THE TASK = Give the number of lines in these entries that contain "lambd", and nothing more.

—————

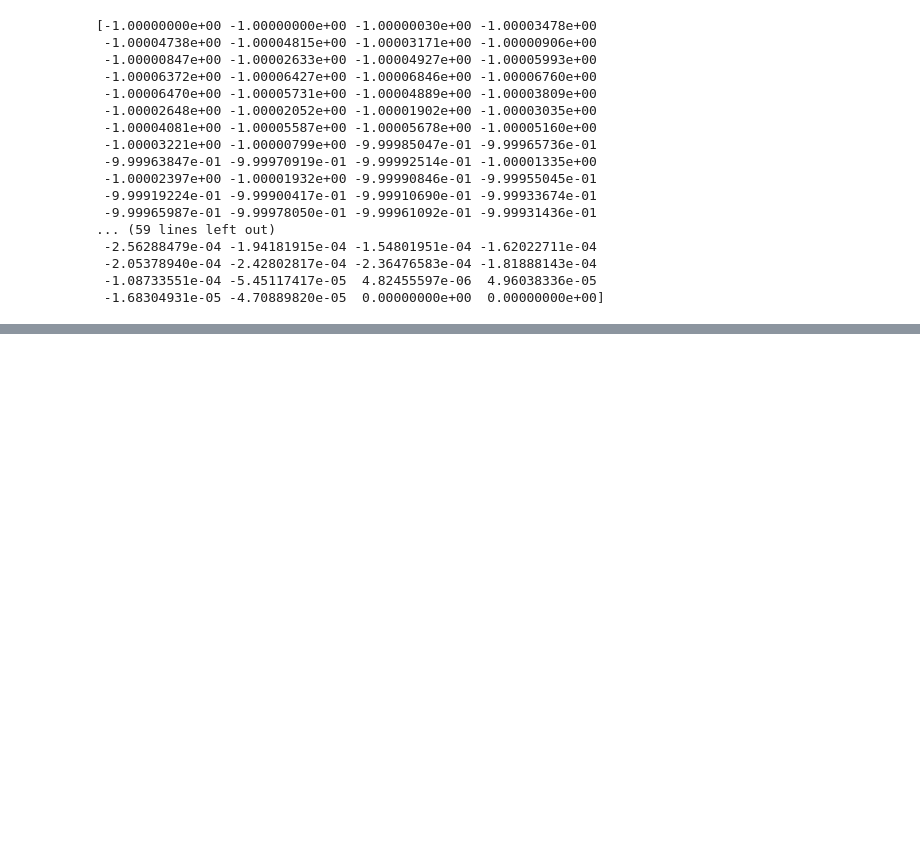
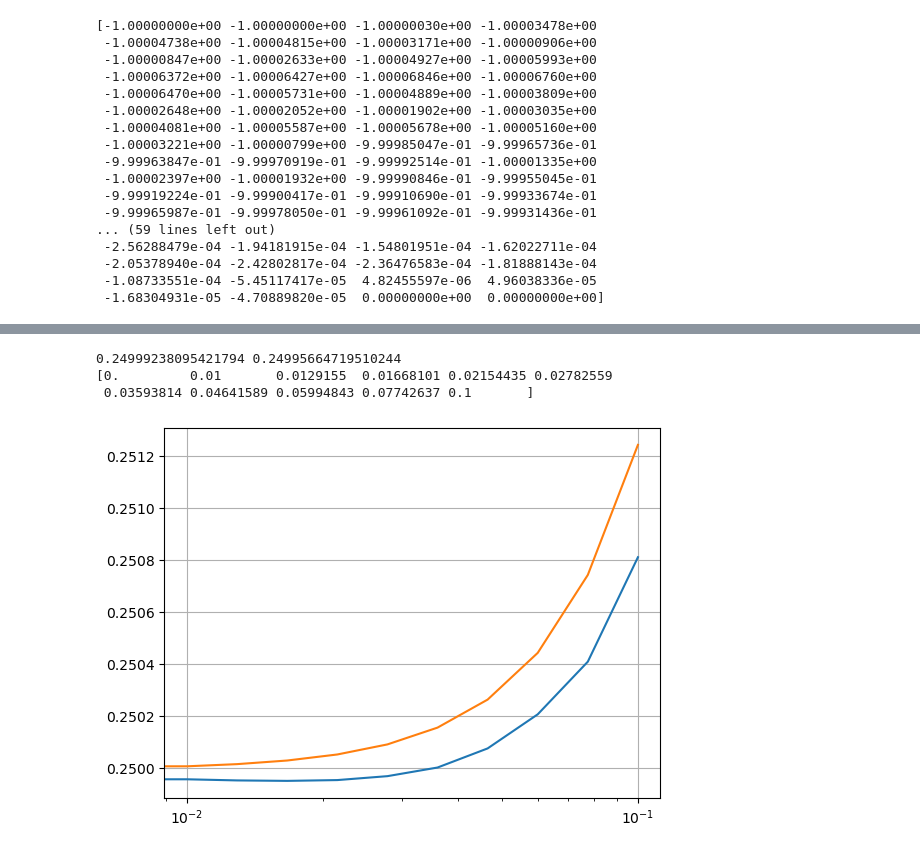
Before and after one commit to larstors/Internship, a Jupyter notebook: numerics/output.ipynb, the cells around one changed output, grey strips where cells are left out. Drawn from its saved outputs; the diff is of its cells as text; code cells hidden in the pictures; blank space fills up the shorter version.

```diff
--- a/numerics/output.ipynb
+++ b/numerics/output.ipynb
@@ -862,0 +553,10 @@ S = Parallel(n_jobs=5)(delayed(action_adj))
+# %%
+def action_adj(tau, pot, ini, fin, tm, N=250, maxiter=1500, lambd=0, a=0):
+    test =  legendre.transform_adjust(lambda_=lambd, a=a, tau=tau, D1=0, D2=2, N=N, noise="d", pot=pot, tmax=tm, const_i=ini, const_f=fin)
+    res = test.minimize( maxiter=maxiter)
+    #res = test.minimize(maxiter=maxiter)
+    return res.fun
+
+
+S = Parallel(n_jobs=5)(delayed(action_adj)(tau=tau[i], pot="m", ini=-1, fin=0, tm=tm[i], N=n[i]) for i in range(len(tau)))
+#S2 = Parallel(n_jobs=5)(delayed(action_adj)(tau=tau[i], pot="m", ini=-1, fin=0, tm=tm[i], N=n[i], lambd=0.01, a=1) for i in range(len(tau)))
@@ -862,0 +581,20 @@ S = Parallel(n_jobs=5)(delayed(action_adj))
+# %%
+def g(t):
+    dV = S[0]
+    return dV* ( 1  + 0.5 * t**2 )#- 6/5 * t**4 + 279/35 * t**6)
+
+print(S[0], Act)
+tau = np.array(tau)
+print(tau)
+plt.plot(tau[:], S[:])
+#plt.plot(tau[1:], S2[1:])
+plt.plot(tau[:], g(tau[:]))
+plt.xscale("log")
+#plt.yscale("log")
+plt.grid()
+plt.show()
+# %% [output]
+0.24999238095421794 0.24995664719510244
+[0.         0.01       0.0129155  0.01668101 0.02154435 0.02782559
+ 0.03593814 0.04641589 0.05994843 0.07742637 0.1       ]
+[figure, added]
```
Also changed, not shown: parts of 33 cells of this notebook, 5 other files.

—————

EXERCISE RESULT = 3